JACKSONVILLE.COM: A 15-month state investigation into the group’s allegations, however, found insufficient evidence to file criminal charges against officials of the state-run Marianna school, the Florida Department of Law Enforcement said Thursday. State Attorney Glenn Hess said he couldn’t prove or disprove criminal wrongdoing after reviewing a 13-page summary of the FDLE report. He said he also interviewed investigators and attorneys representing both the White House Boys and an administrator. Hess said he believes some of the allegations would be considered abuse by today’s standards. But he said those cases would likely not have been found criminal decades ago, when they were used as corporal punishment, in an era when such treatment was accepted as a way to encourage obedience. Hess oversees prosecutions in the judicial circuit encompassing Jackson County, where the school is located. It remains open as the Arthur G. Dozier School for Boys, a state-run maximum security facility for at-risk youth. “If you take and transport yourself to the 1950s to a rural, non-fenced boys detention center, given the standards of discipline that was acceptable in the home and in the schools … I doubt it would have been considered criminal back then,” Hess told the Times-Union. MORE_
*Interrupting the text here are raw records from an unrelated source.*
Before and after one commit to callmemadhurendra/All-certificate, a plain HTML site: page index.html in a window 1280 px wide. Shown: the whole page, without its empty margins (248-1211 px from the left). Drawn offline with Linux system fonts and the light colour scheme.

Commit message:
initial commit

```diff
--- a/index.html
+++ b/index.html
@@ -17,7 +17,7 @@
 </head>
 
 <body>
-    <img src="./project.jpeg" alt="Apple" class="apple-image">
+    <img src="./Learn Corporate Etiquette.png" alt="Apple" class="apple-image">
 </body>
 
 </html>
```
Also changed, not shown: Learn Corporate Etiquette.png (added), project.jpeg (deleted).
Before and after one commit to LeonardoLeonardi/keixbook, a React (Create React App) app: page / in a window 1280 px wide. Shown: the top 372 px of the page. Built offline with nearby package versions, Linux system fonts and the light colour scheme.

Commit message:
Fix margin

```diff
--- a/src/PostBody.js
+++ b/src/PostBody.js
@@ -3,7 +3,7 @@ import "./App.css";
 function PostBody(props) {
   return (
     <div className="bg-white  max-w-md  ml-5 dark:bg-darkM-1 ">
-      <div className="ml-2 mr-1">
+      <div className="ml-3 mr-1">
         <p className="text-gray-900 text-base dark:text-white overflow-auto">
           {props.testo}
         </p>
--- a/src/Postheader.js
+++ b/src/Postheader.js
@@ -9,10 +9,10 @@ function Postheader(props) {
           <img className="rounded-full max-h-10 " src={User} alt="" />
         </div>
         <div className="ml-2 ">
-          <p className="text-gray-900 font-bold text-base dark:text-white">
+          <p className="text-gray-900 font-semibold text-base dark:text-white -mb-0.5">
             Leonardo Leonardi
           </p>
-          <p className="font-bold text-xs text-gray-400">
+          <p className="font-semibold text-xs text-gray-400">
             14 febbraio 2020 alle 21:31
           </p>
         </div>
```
HERE & NOW: Roger Dean Kiser was 12 years old when he was first sent to the Florida School for Boys in Marianna. That was in 1959. The state-run reform school became the Arthur G. Dozier School for Boys. In the 1950s and 1960s, former residents say they were beaten and some of their friends were killed. “The first thing I noticed is men would come into the dorms at night and the boys would be taken out,” says Kiser. “Some would never come back.” Kiser says the title of his 2009 book, “The White House Boys: An American Tragedy,” refers to the small building where boys were brought to be beaten. The Dozier School was closed in 2011, but questions remain as to how many boys are buried on the property and who those boys are. Researchers have found evidence of nearly 100 deaths at the school. Earlier this month, the Florida legislature approved the exhumation of the bodies at the school. The digging is slated to begin Labor Day weekend. Kiser says finally the “disappeared” boys will be reunited with their families and receive a proper burial. “I think the governor, the state of Florida, owes every one of these boys a public apology,” he said. MORE